[Start of Attachment]
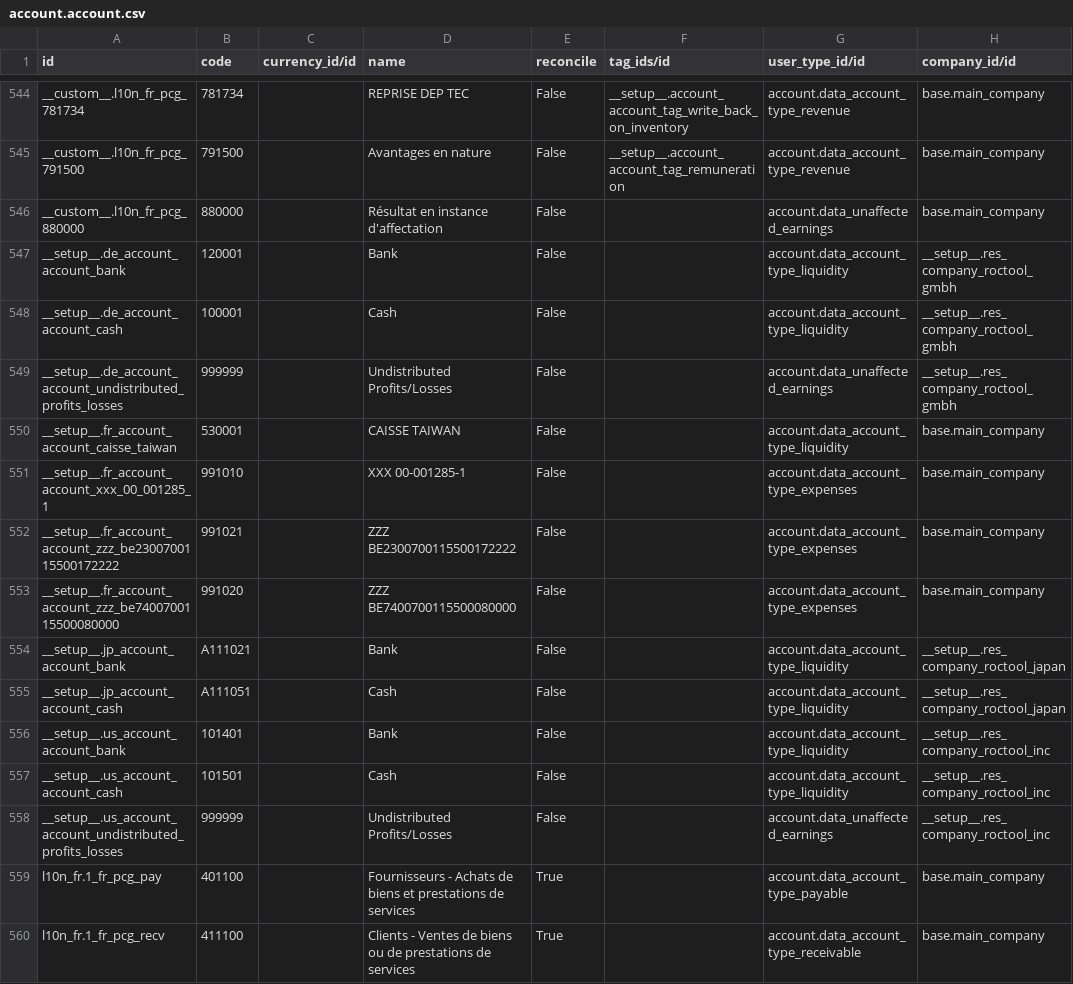
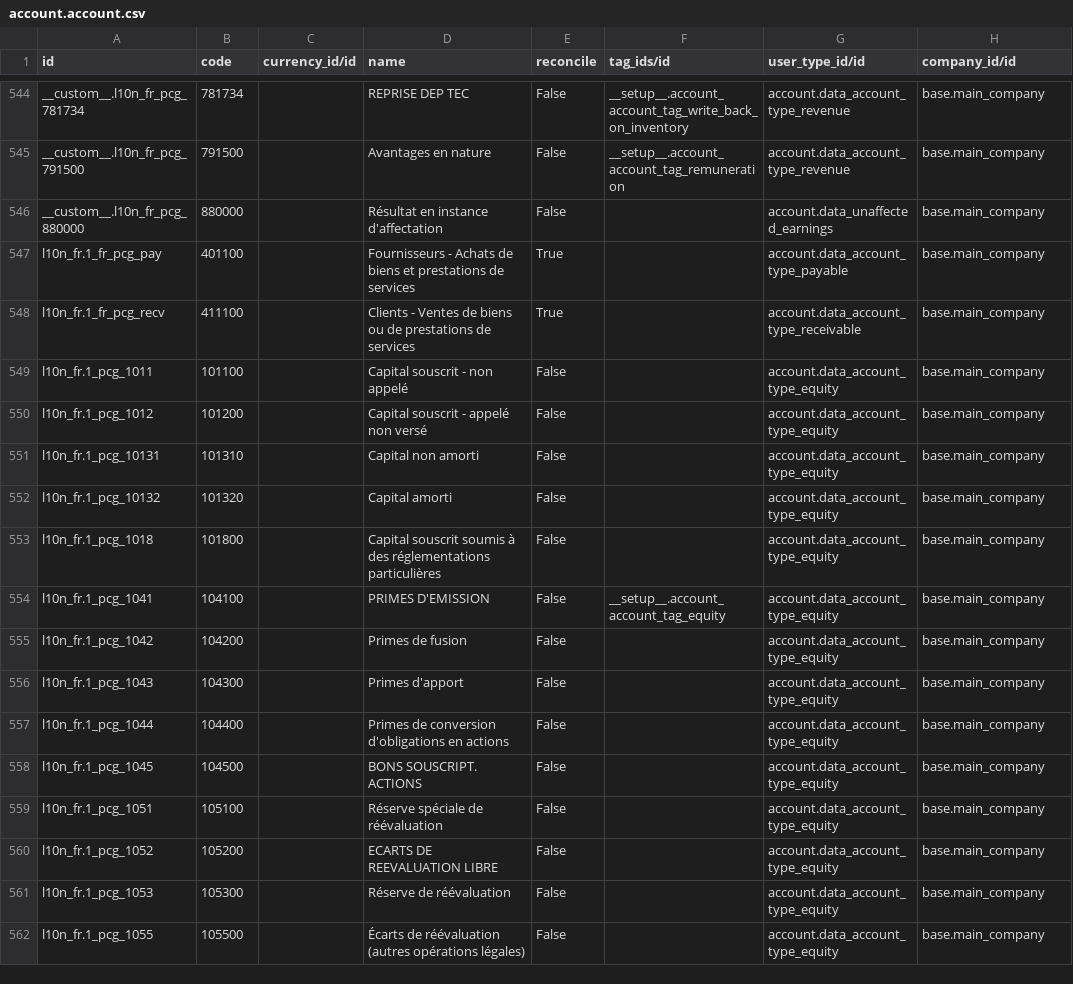
Before and after one commit to camptocamp/account-financial-tools, a CSV file: odoo/data/install/generated/account.account.csv, drawn as a sheet; only a part is shown, gaps mark what is left out; the shorter side is filled out with more unchanged rows; the diff names each change by its address in the sheet, - before the commit and + after, or states it on an @@ line.

```diff
--- a/odoo/data/install/generated/account.account.csv
+++ b/odoo/data/install/generated/account.account.csv
-row 547: __setup__.de_account_account_bank | 120001 |  | Bank | False |  | account.data_account_type_liquidity | __setup__.res_company_roctool_gmbh
-row 548: __setup__.de_account_account_cash | 100001 |  | Cash | False |  | account.data_account_type_liquidity | __setup__.res_company_roctool_gmbh
-row 549: __setup__.de_account_account_undistributed_profits_losses | 999999 |  | Undistributed Profits/Losses | False |  | account.data_unaffected_earnings | __setup__.res_company_roctool_gmbh
-row 550: __setup__.fr_account_account_caisse_taiwan | 530001 |  | CAISSE TAIWAN | False |  | account.data_account_type_liquidity | base.main_company
-row 551: __setup__.fr_account_account_xxx_00_001285_1 | 991010 |  | XXX 00-001285-1 | False |  | account.data_account_type_expenses | base.main_company
-row 552: __setup__.fr_account_account_zzz_be2300700115500172222 | 991021 |  | ZZZ BE2300700115500172222 | False |  | account.data_account_type_expenses | base.main_company
-row 553: __setup__.fr_account_account_zzz_be7400700115500080000 | 991020 |  | ZZZ BE7400700115500080000 | False |  | account.data_account_type_expenses | base.main_company
-row 554: __setup__.jp_account_account_bank | A111021 |  | Bank | False |  | account.data_account_type_liquidity | __setup__.res_company_roctool_japan
-row 555: __setup__.jp_account_account_cash | A111051 |  | Cash | False |  | account.data_account_type_liquidity | __setup__.res_company_roctool_japan
-row 556: __setup__.us_account_account_bank | 101401 |  | Bank | False |  | account.data_account_type_liquidity | __setup__.res_company_roctool_inc
-row 557: __setup__.us_account_account_cash | 101501 |  | Cash | False |  | account.data_account_type_liquidity | __setup__.res_company_roctool_inc
-row 558: __setup__.us_account_account_undistributed_profits_losses | 999999 |  | Undistributed Profits/Losses | False |  | account.data_unaffected_earnings | __setup__.res_company_roctool_inc
```
Also changed, not shown: odoo/data/install/generated/account.fiscal.position.tax.csv, odoo/data/install/generated/ir.sequence-account.csv.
[End of Attachment]
** WHAT THE TASK REQUIRES **
Write each entry again exactly, minus any images.

** SOLUTION TO THE EXERCISE **
Before and after one commit to camptocamp/account-financial-tools, a CSV file: odoo/data/install/generated/account.account.csv, drawn as a sheet; only a part is shown, gaps mark what is left out; the shorter side is filled out with more unchanged rows; the diff names each change by its address in the sheet, - before the commit and + after, or states it on an @@ line.

```diff
--- a/odoo/data/install/generated/account.account.csv
+++ b/odoo/data/install/generated/account.account.csv
-row 547: __setup__.de_account_account_bank | 120001 |  | Bank | False |  | account.data_account_type_liquidity | __setup__.res_company_roctool_gmbh
-row 548: __setup__.de_account_account_cash | 100001 |  | Cash | False |  | account.data_account_type_liquidity | __setup__.res_company_roctool_gmbh
-row 549: __setup__.de_account_account_undistributed_profits_losses | 999999 |  | Undistributed Profits/Losses | False |  | account.data_unaffected_earnings | __setup__.res_company_roctool_gmbh
-row 550: __setup__.fr_account_account_caisse_taiwan | 530001 |  | CAISSE TAIWAN | False |  | account.data_account_type_liquidity | base.main_company
-row 551: __setup__.fr_account_account_xxx_00_001285_1 | 991010 |  | XXX 00-001285-1 | False |  | account.data_account_type_expenses | base.main_company
-row 552: __setup__.fr_account_account_zzz_be2300700115500172222 | 991021 |  | ZZZ BE2300700115500172222 | False |  | account.data_account_type_expenses | base.main_company
-row 553: __setup__.fr_account_account_zzz_be7400700115500080000 | 991020 |  | ZZZ BE7400700115500080000 | False |  | account.data_account_type_expenses | base.main_company
-row 554: __setup__.jp_account_account_bank | A111021 |  | Bank | False |  | account.data_account_type_liquidity | __setup__.res_company_roctool_japan
-row 555: __setup__.jp_account_account_cash | A111051 |  | Cash | False |  | account.data_account_type_liquidity | __setup__.res_company_roctool_japan
-row 556: __setup__.us_account_account_bank | 101401 |  | Bank | False |  | account.data_account_type_liquidity | __setup__.res_company_roctool_inc
-row 557: __setup__.us_account_account_cash | 101501 |  | Cash | False |  | account.data_account_type_liquidity | __setup__.res_company_roctool_inc
-row 558: __setup__.us_account_account_undistributed_profits_losses | 999999 |  | Undistributed Profits/Losses | False |  | account.data_unaffected_earnings | __setup__.res_company_roctool_inc
```
Also changed, not shown: odoo/data/install/generated/account.fiscal.position.tax.csv, odoo/data/install/generated/ir.sequence-account.csv.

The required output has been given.